The purpose of the MLE on innovation-enhancing procurement is to set up an EU knowledge-sharing service on innovation-enhancing procurement, encouraging mutual-learning, identifying good practices and providing advice in the field. The MLE aims to support Member States in designing, implementing and/or evaluating different policy instruments in relation to innovation-enhancing procurement.
The participating countries will get together to explore the best ways to tackle the identified policy challenges: (1) developing a strategic framework for innovation procurement, (2) capacity building, (3) financial resources/incentives, and (4) measurement, evaluation and monitoring), acknowledging a need for change in the design and/or implementation of policy instruments and wishing to learn from experiences in other countries.
This kick-off meeting discussed the four main issues to be addressed in the upcoming workshops on innovation-enhancing public procurement: a strategic framework, capacity building, financial and other enabling incentives and resources, as well as measurement, evaluation and monitoring. The MLE team presented the draft Modus Operandi, the roadmap and general overview of the MLE process and its structure. The meeting was also an opportunity to meet the country representatives on innovation-enhancing procurement, and to present and discuss the major challenges, scope and topics of the MLE.
How to use public procurement to enhance innovation? This first country visit focused on the topic of a strategic framework for innovation procurement, as well as national strategies and action plans for promoting Innovation Procurement. As part of such a framework, definitions, goals, indicators, tools and activities, as well as roles and responsibilities of the actors involved, were discussed by the participants. In addition, it was an opportunity for participating countries to learn and exchange experience with the hosts, PIANOo and the Ministry of Economic Affairs of the Netherlands.
The public sector is a major purchaser and potential customer for innovative companies, products and services. How best to use this potential to enhance innovation? This second country visit focused on capacity building. Public entities have pursued different approaches to fostering effective use of the various innovation procurement procedures, adequate formulation of tenders, dealing with innovation-related risks, and getting internal and external backing.
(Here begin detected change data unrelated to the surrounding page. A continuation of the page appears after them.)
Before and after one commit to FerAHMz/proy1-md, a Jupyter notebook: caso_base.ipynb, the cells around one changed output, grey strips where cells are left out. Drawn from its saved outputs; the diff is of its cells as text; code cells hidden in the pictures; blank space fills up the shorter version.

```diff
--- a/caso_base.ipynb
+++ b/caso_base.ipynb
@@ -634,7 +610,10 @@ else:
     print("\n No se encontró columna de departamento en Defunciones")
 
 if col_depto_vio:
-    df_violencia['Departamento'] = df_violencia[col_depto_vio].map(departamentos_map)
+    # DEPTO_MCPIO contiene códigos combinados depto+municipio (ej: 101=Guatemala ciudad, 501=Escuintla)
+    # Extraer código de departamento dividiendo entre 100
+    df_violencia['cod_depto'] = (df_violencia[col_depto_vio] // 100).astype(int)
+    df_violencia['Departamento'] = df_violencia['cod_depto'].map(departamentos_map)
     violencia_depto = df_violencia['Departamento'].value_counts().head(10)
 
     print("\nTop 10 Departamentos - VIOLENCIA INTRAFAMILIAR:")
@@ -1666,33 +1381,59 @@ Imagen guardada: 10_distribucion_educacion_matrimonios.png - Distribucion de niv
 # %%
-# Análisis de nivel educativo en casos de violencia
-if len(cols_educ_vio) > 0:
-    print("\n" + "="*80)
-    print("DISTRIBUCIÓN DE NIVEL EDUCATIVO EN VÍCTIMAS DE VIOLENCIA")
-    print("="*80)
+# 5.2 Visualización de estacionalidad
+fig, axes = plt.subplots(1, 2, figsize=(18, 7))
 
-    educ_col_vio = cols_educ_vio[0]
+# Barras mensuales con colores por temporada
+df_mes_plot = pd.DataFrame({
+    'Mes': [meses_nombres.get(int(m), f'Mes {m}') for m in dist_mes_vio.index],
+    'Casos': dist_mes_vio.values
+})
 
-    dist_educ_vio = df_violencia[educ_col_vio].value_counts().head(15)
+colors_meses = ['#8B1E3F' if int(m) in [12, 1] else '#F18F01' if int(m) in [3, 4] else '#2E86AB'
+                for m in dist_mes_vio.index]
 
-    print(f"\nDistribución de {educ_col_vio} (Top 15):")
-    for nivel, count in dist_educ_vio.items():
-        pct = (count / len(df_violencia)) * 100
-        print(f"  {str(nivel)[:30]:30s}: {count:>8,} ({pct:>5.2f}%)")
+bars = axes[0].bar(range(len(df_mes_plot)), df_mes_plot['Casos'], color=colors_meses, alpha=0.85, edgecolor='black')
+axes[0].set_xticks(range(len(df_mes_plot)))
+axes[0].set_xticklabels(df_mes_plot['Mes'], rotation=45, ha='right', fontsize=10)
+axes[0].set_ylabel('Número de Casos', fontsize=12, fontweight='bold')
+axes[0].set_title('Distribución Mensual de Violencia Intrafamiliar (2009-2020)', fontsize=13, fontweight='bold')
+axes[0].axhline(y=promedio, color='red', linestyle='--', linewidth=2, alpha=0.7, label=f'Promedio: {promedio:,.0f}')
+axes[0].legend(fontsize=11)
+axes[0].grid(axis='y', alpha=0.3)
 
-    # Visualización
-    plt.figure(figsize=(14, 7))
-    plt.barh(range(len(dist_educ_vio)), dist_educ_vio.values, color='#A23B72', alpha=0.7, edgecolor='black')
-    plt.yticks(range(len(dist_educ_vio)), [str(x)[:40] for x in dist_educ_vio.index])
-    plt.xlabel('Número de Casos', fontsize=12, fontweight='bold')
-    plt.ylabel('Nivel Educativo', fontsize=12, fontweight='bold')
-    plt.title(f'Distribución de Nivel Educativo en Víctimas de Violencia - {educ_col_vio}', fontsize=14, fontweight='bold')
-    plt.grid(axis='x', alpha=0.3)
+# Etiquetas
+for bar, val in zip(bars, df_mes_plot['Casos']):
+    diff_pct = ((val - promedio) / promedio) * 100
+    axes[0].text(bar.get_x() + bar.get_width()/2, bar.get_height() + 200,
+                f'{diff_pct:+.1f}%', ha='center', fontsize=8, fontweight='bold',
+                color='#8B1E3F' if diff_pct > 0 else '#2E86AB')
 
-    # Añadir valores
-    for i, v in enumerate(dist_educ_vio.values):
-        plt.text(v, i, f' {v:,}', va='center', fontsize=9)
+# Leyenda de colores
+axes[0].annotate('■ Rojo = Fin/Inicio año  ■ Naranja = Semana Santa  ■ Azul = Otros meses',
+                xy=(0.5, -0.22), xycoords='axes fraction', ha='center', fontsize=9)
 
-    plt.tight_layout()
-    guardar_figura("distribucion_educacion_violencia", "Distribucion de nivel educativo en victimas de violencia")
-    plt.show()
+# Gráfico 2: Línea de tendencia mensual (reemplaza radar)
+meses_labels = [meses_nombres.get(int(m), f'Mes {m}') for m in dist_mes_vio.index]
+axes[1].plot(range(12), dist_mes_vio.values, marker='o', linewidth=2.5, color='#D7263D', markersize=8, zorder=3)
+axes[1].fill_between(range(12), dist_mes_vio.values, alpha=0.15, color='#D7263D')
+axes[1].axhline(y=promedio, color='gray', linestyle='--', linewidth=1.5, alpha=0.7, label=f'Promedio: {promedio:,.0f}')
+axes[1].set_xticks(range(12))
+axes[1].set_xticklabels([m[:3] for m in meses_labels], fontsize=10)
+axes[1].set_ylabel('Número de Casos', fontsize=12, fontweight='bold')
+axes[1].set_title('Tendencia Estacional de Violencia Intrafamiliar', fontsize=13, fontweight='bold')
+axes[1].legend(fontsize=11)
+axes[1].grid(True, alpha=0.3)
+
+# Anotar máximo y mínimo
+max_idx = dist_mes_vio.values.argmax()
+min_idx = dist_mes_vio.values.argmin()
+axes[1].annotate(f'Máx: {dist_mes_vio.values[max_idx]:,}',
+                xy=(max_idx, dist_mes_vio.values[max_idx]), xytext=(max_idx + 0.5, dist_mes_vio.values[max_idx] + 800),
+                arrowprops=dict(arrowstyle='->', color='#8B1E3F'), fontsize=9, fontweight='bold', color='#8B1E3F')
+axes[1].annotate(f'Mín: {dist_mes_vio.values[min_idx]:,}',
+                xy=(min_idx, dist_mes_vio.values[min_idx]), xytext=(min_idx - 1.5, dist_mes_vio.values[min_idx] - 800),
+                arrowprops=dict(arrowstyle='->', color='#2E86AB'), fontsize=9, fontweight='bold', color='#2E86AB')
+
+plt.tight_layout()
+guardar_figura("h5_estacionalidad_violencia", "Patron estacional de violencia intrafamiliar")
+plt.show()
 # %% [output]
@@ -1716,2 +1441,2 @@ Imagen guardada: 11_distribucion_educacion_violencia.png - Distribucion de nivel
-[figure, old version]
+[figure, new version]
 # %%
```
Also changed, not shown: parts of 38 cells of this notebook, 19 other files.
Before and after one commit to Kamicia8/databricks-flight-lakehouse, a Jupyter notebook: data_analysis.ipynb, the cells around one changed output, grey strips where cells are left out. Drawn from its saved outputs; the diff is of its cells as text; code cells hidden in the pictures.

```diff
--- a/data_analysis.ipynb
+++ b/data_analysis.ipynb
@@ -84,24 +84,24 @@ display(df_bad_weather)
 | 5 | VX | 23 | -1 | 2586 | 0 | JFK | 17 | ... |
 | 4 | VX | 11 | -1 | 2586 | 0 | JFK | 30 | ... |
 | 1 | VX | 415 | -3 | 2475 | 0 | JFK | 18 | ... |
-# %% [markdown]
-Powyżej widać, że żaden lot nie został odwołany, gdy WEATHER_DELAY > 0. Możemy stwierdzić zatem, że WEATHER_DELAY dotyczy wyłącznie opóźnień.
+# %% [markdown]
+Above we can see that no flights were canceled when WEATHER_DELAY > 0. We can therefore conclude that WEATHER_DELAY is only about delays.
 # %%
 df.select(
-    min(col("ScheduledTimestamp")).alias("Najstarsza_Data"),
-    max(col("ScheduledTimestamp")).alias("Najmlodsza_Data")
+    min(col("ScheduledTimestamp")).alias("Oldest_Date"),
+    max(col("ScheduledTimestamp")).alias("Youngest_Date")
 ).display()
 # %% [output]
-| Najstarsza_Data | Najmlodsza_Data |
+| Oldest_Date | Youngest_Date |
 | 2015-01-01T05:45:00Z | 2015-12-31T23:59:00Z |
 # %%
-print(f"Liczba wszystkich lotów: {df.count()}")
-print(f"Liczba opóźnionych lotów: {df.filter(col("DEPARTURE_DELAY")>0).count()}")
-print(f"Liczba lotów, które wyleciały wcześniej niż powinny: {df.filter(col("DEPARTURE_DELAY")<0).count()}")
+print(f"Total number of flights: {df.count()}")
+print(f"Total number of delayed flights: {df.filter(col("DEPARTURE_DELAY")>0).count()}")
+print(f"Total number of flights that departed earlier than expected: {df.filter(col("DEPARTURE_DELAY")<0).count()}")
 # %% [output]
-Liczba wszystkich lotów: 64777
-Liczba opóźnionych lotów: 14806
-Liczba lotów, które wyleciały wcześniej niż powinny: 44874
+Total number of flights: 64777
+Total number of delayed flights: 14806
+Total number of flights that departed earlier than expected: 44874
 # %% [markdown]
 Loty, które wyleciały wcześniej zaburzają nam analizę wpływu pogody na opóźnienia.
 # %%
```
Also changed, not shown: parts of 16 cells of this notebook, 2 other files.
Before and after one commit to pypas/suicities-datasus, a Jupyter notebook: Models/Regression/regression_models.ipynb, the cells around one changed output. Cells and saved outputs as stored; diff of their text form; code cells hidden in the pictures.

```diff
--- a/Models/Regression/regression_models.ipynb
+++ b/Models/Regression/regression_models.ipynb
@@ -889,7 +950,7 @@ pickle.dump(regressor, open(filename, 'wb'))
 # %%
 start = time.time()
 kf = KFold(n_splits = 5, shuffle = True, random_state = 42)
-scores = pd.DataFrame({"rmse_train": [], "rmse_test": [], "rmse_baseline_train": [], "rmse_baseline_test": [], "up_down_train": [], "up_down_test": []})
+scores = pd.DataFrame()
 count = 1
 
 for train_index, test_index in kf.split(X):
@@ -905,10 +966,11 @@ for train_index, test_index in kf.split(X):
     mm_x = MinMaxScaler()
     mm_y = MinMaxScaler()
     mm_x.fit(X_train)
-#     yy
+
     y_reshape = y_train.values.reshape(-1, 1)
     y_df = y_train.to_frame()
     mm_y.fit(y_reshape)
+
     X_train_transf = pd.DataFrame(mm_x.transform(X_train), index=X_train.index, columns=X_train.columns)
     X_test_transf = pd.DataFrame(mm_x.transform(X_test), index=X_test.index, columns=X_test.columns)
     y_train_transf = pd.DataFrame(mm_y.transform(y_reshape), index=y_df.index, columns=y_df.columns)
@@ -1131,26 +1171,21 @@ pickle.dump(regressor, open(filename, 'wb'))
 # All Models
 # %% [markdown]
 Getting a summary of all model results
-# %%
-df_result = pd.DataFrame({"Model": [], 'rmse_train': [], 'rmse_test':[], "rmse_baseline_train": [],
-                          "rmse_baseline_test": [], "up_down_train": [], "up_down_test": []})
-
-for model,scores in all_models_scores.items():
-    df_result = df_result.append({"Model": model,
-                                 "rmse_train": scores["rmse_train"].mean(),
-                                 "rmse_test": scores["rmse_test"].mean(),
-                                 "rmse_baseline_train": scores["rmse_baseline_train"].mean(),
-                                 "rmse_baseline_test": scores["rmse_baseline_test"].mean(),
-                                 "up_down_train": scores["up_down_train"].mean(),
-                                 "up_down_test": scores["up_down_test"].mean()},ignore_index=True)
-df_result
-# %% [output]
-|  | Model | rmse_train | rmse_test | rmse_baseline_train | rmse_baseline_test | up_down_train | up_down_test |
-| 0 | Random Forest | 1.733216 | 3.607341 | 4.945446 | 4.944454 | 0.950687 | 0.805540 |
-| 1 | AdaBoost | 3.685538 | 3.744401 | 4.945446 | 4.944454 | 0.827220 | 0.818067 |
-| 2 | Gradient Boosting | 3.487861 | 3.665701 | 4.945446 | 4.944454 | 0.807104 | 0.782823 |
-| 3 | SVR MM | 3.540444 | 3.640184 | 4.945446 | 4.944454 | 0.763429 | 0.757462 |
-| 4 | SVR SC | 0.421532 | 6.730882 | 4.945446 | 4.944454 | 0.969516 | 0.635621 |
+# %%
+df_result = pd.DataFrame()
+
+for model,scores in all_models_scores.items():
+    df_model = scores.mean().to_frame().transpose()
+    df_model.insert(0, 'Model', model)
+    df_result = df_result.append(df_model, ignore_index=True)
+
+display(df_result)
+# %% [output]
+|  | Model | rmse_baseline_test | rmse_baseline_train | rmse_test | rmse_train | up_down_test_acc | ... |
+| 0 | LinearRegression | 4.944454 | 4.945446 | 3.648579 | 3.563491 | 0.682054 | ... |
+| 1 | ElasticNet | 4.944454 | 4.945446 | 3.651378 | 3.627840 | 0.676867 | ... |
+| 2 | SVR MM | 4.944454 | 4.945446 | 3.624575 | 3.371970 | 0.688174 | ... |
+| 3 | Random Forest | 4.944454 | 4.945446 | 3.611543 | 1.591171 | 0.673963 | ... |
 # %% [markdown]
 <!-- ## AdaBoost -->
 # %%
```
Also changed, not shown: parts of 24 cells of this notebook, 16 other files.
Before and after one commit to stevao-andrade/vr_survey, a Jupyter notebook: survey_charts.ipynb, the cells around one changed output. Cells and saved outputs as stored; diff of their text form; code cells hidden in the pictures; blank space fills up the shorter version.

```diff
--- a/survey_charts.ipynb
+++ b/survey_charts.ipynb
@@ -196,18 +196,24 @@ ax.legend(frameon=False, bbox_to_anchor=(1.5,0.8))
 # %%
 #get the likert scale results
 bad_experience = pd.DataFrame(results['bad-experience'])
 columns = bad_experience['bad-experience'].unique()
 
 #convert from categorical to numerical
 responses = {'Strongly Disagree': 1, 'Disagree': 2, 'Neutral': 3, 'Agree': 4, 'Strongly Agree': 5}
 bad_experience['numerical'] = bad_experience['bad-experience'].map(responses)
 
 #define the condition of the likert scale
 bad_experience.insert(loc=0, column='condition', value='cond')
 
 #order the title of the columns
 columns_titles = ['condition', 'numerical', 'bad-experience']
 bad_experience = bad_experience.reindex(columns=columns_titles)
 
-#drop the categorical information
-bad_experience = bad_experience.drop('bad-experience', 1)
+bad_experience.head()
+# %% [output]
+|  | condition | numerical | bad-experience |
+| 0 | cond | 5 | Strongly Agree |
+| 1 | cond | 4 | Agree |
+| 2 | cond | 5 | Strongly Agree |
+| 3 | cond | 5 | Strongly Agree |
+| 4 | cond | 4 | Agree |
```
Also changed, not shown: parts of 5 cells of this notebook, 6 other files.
Equally, suppliers such as SMEs may require a better understanding of public entities’ needs, while politicians might need to better understand the societal and long-term benefits of innovation procurement. The working meeting on 1 June was preceded on 31 May by a visit to procuring organisations.